Records from a dataset
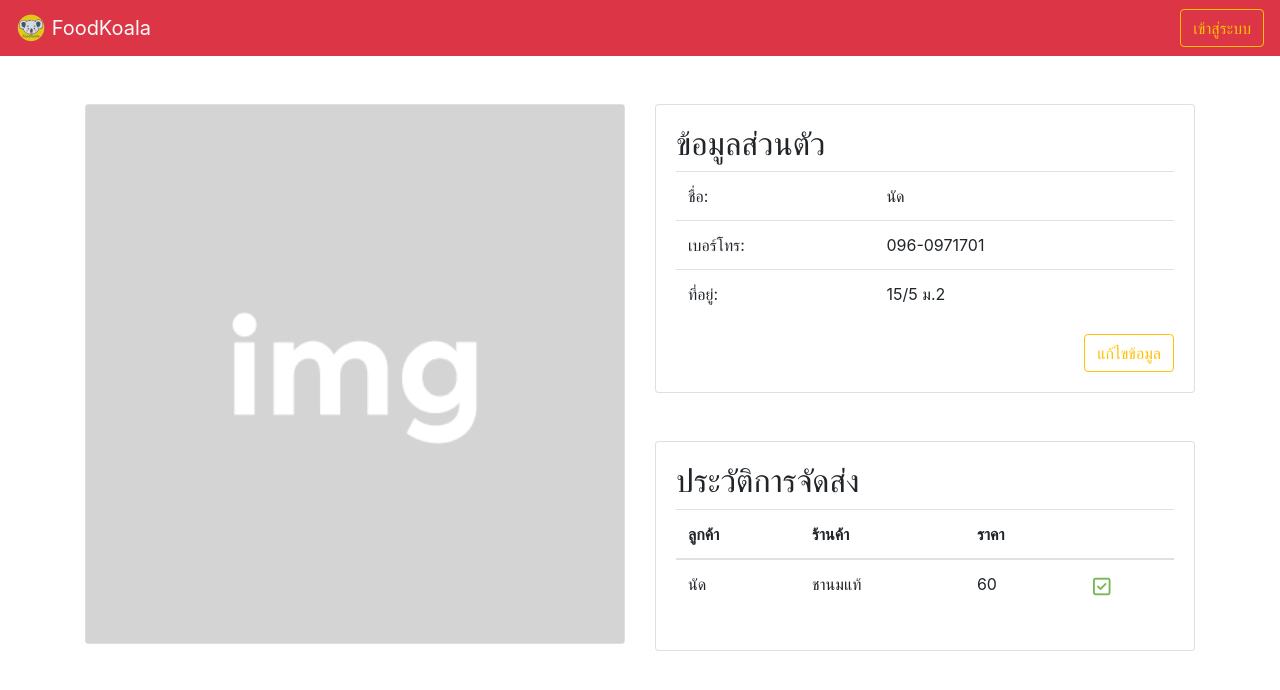
After one commit to Airada-S/FoodKoala, a PHP site: page /employeProfile.php in a window 1280 px wide. The commit adds this page. Shown: the top 690 px of the page. Run offline with PHP 8.4, Linux system fonts and the light colour scheme; some libraries are stand-ins or nearby versions.

Commit message:
game commit

```diff
--- a/ShopEdit.php
+++ b/ShopEdit.php
@@ -141,10 +141,6 @@ $det = $shop->fetch_assoc();
             readURL(input);
         });
     });
-
-    /*  ==========================================
-        SHOW UPLOADED IMAGE NAME
-    * ========================================== */
     var input = document.getElementById( 'upload' );
     var infoArea = document.getElementById( 'upload-label' );
 
--- /dev/null
+++ b/employeProfile.php
@@ -0,0 +1,71 @@
+<!DOCTYPE html>
+<html lang="en">
+<head>
+    <meta charset="UTF-8">
+    <title></title>
+</head>
+<body>
+<?php
+include 'headerEmployee.php';
+?>
+<div class="container">
+    <div class="row">
+        <div class="col-6">
+            <div class="card mt-5" style="width: 100%;">
+                <div class="card--body">
+                    <img src="img/img-test.png" style="width: 100%">
+                </div>
+            </div>
+        </div>
+        <div class="col-6">
+            <div class="card mt-5" style="width: 100%;">
+                <div class="card-body">
+                    <h2>ข้อมูลส่วนตัว</h2>
+                    <table class="table">
+                        <tbody>
+                        <tr>
+                            <td>ชื่อ: </td>
+                            <td>นัด</td>
+                        </tr>
+                        <tr>
+                            <td>เบอร์โทร: </td>
+                            <td>096-0971701</td>
+                        </tr>
+                        <tr>
+                            <td>ที่อยู่: </td>
+                            <td>15/5 ม.2</td>
+                        </tr>
+                        </tbody>
+                    </table>
+                    <a href="employeEdit.php"  type="button" class="btn btn-outline-warning float-right">แก้ไขข้อมูล</a>
+                </div>
+            </div>
+            <div class="card mt-5" style="width: 100%;">
+                <div class="card-body">
+                    <h2>ประวัติการจัดส่ง</h2>
+                    <table class="table">
+                        <thead>
+                        <tr>
+                            <th>ลูกค้า</th>
+                            <th>ร้านค้า</th>
+                            <th>ราคา</th>
+                            <th></th>
+                        </tr>
+                        </thead>
+                        <tbody>
+                        <tr>
+                            <td>นัด</td>
+                            <td>ชานมแท้</td>
+                            <td>60</td>
+                            <td><a href="#" style="color: #76b852;font-size: 20px"><i class="far fa-check-square"></i></a></td>
+                        </tr>
+
+                        </tbody>
+                    </table>
+                </div>
+            </div>
+        </div>
+    </div>
+</div>
+</body>
+</html>
--- /dev/null
+++ b/headerEmployee.php
@@ -0,0 +1,69 @@
+<!DOCTYPE html>
+<html lang="en">
+<head>
+    <script src="https://kit.fontawesome.com/a076d05399.js"></script>
+    <link rel="stylesheet" href="https://stackpath.bootstrapcdn.com/bootstrap/4.4.1/css/bootstrap.min.css" integrity="sha384-Vkoo8x4CGsO3+Hhxv8T/Q5PaXtkKtu6ug5TOeNV6gBiFeWPGFN9MuhOf23Q9Ifjh" crossorigin="anonymous">
+    <meta charset="UTF-8">
+</head>
+<body>
+<?php
+session_start();
+if(!isset($_SESSION['id'])){
+    $_SESSION['id'] = 'null';
+}
+if(!isset($_SESSION['status'])){
+    $_SESSION['status'] = 'null';
+}
+if(!isset($_SESSION["listProduct"])){
+    $_SESSION["listProduct"] = array();
+}
+//    if(!isset($_SESSION['pid'])){
+//        $_SESSION['pid'] = '';
+//    }
+//    echo $_SESSION["status"] ;
+$butt = "เข้าสู่ระบบ";
+$link = "login.php";
+$link2 = "";
+if($_SESSION["status"] != 'null'){
+//        echo $_SESSION["status"];
+    $butt = "ออกจากระบบ";
+    $link = "check.php?s=4";
+//        $arr = (explode("|",$_SESSION['pid']));
+    $_SESSION["num"] = array_sum($_SESSION["listProduct"]);
+    if($_SESSION["status"] == 'seller'){
+        $link2 = "ShopManage.php";
+    }elseif ($_SESSION["status"] == 'customer'){
+        $link2 = "customerManage.php";
+    }
+}
+?>
+<nav class="navbar navbar-light bg-danger">
+    <a class="navbar-brand text-light" href="index.php">
+        <img src="img/logo.png" width="30" height="30" class="d-inline-block align-top" alt="">
+        FoodKoala
+    </a>
+    <form class="form-inline" action="<?php echo $link ?>" method='POST'>
+        <?php
+        if($_SESSION["status"] != "null"){
+        ?>
+        <a style="font-size: 20px;color: gold" href="<?php echo $link2; ?>">
+            <?php echo $_SESSION["user"]; ?>
+        </a>
+        <?php if($_SESSION["status"] == "customer"){ ?>
+        <a style="font-size: 20px;color: gold" href="check.php?s=7">
+            <i class="fas fa-shopping-cart mr-1 ml-1"></i>
+
+            <?php
+            echo $_SESSION["num"];
+            }
+            }
+            ?>
+        </a>
+        <button class="btn btn-outline-warning my-2 my-sm-0 ml-3" type="submit"><?php echo $butt ?></button>
+    </form>
+</nav>
+<script src="https://code.jquery.com/jquery-3.4.1.slim.min.js" integrity="sha384-J6qa4849blE2+poT4WnyKhv5vZF5SrPo0iEjwBvKU7imGFAV0wwj1yYfoRSJoZ+n" crossorigin="anonymous"></script>
+<script src="https://cdn.jsdelivr.net/npm/popper.js@1.16.0/dist/umd/popper.min.js" integrity="sha384-Q6E9RHvbIyZFJoft+2mJbHaEWldlvI9IOYy5n3zV9zzTtmI3UksdQRVvoxMfooAo" crossorigin="anonymous"></script>
+<script src="https://stackpath.bootstrapcdn.com/bootstrap/4.4.1/js/bootstrap.min.js" integrity="sha384-wfSDF2E50Y2D1uUdj0O3uMBJnjuUD4Ih7YwaYd1iqfktj0Uod8GCExl3Og8ifwB6" crossorigin="anonymous"></script>
+</body>
+</html>
```
Also changed, not shown: employeEdit.php (added, +40 -0 lines), employeManage.php (added, +54 -0 lines).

→ **The task**: Give back each line above verbatim, dropping every picture.

→ **Answer to this task**:
After one commit to Airada-S/FoodKoala, a PHP site: page /employeProfile.php in a window 1280 px wide. The commit adds this page. Shown: the top 690 px of the page. Run offline with PHP 8.4, Linux system fonts and the light colour scheme; some libraries are stand-ins or nearby versions.

Commit message:
game commit

```diff
--- a/ShopEdit.php
+++ b/ShopEdit.php
@@ -141,10 +141,6 @@ $det = $shop->fetch_assoc();
             readURL(input);
         });
     });
-
-    /*  ==========================================
-        SHOW UPLOADED IMAGE NAME
-    * ========================================== */
     var input = document.getElementById( 'upload' );
     var infoArea = document.getElementById( 'upload-label' );
 
--- /dev/null
+++ b/employeProfile.php
@@ -0,0 +1,71 @@
+<!DOCTYPE html>
+<html lang="en">
+<head>
+    <meta charset="UTF-8">
+    <title></title>
+</head>
+<body>
+<?php
+include 'headerEmployee.php';
+?>
+<div class="container">
+    <div class="row">
+        <div class="col-6">
+            <div class="card mt-5" style="width: 100%;">
+                <div class="card--body">
+                    <img src="img/img-test.png" style="width: 100%">
+                </div>
+            </div>
+        </div>
+        <div class="col-6">
+            <div class="card mt-5" style="width: 100%;">
+                <div class="card-body">
+                    <h2>ข้อมูลส่วนตัว</h2>
+                    <table class="table">
+                        <tbody>
+                        <tr>
+                            <td>ชื่อ: </td>
+                            <td>นัด</td>
+                        </tr>
+                        <tr>
+                            <td>เบอร์โทร: </td>
+                            <td>096-0971701</td>
+                        </tr>
+                        <tr>
+                            <td>ที่อยู่: </td>
+                            <td>15/5 ม.2</td>
+                        </tr>
+                        </tbody>
+                    </table>
+                    <a href="employeEdit.php"  type="button" class="btn btn-outline-warning float-right">แก้ไขข้อมูล</a>
+                </div>
+            </div>
+            <div class="card mt-5" style="width: 100%;">
+                <div class="card-body">
+                    <h2>ประวัติการจัดส่ง</h2>
+                    <table class="table">
+                        <thead>
+                        <tr>
+                            <th>ลูกค้า</th>
+                            <th>ร้านค้า</th>
+                            <th>ราคา</th>
+                            <th></th>
+                        </tr>
+                        </thead>
+                        <tbody>
+                        <tr>
+                            <td>นัด</td>
+                            <td>ชานมแท้</td>
+                            <td>60</td>
+                            <td><a href="#" style="color: #76b852;font-size: 20px"><i class="far fa-check-square"></i></a></td>
+                        </tr>
+
+                        </tbody>
+                    </table>
+                </div>
+            </div>
+        </div>
+    </div>
+</div>
+</body>
+</html>
--- /dev/null
+++ b/headerEmployee.php
@@ -0,0 +1,69 @@
+<!DOCTYPE html>
+<html lang="en">
+<head>
+    <script src="https://kit.fontawesome.com/a076d05399.js"></script>
+    <link rel="stylesheet" href="https://stackpath.bootstrapcdn.com/bootstrap/4.4.1/css/bootstrap.min.css" integrity="sha384-Vkoo8x4CGsO3+Hhxv8T/Q5PaXtkKtu6ug5TOeNV6gBiFeWPGFN9MuhOf23Q9Ifjh" crossorigin="anonymous">
+    <meta charset="UTF-8">
+</head>
+<body>
+<?php
+session_start();
+if(!isset($_SESSION['id'])){
+    $_SESSION['id'] = 'null';
+}
+if(!isset($_SESSION['status'])){
+    $_SESSION['status'] = 'null';
+}
+if(!isset($_SESSION["listProduct"])){
+    $_SESSION["listProduct"] = array();
+}
+//    if(!isset($_SESSION['pid'])){
+//        $_SESSION['pid'] = '';
+//    }
+//    echo $_SESSION["status"] ;
+$butt = "เข้าสู่ระบบ";
+$link = "login.php";
+$link2 = "";
+if($_SESSION["status"] != 'null'){
+//        echo $_SESSION["status"];
+    $butt = "ออกจากระบบ";
+    $link = "check.php?s=4";
+//        $arr = (explode("|",$_SESSION['pid']));
+    $_SESSION["num"] = array_sum($_SESSION["listProduct"]);
+    if($_SESSION["status"] == 'seller'){
+        $link2 = "ShopManage.php";
+    }elseif ($_SESSION["status"] == 'customer'){
+        $link2 = "customerManage.php";
+    }
+}
+?>
+<nav class="navbar navbar-light bg-danger">
+    <a class="navbar-brand text-light" href="index.php">
+        <img src="img/logo.png" width="30" height="30" class="d-inline-block align-top" alt="">
+        FoodKoala
+    </a>
+    <form class="form-inline" action="<?php echo $link ?>" method='POST'>
+        <?php
+        if($_SESSION["status"] != "null"){
+        ?>
+        <a style="font-size: 20px;color: gold" href="<?php echo $link2; ?>">
+            <?php echo $_SESSION["user"]; ?>
+        </a>
+        <?php if($_SESSION["status"] == "customer"){ ?>
+        <a style="font-size: 20px;color: gold" href="check.php?s=7">
+            <i class="fas fa-shopping-cart mr-1 ml-1"></i>
+
+            <?php
+            echo $_SESSION["num"];
+            }
+            }
+            ?>
+        </a>
+        <button class="btn btn-outline-warning my-2 my-sm-0 ml-3" type="submit"><?php echo $butt ?></button>
+    </form>
+</nav>
+<script src="https://code.jquery.com/jquery-3.4.1.slim.min.js" integrity="sha384-J6qa4849blE2+poT4WnyKhv5vZF5SrPo0iEjwBvKU7imGFAV0wwj1yYfoRSJoZ+n" crossorigin="anonymous"></script>
+<script src="https://cdn.jsdelivr.net/npm/popper.js@1.16.0/dist/umd/popper.min.js" integrity="sha384-Q6E9RHvbIyZFJoft+2mJbHaEWldlvI9IOYy5n3zV9zzTtmI3UksdQRVvoxMfooAo" crossorigin="anonymous"></script>
+<script src="https://stackpath.bootstrapcdn.com/bootstrap/4.4.1/js/bootstrap.min.js" integrity="sha384-wfSDF2E50Y2D1uUdj0O3uMBJnjuUD4Ih7YwaYd1iqfktj0Uod8GCExl3Og8ifwB6" crossorigin="anonymous"></script>
+</body>
+</html>
```
Also changed, not shown: employeEdit.php (added, +40 -0 lines), employeManage.php (added, +54 -0 lines).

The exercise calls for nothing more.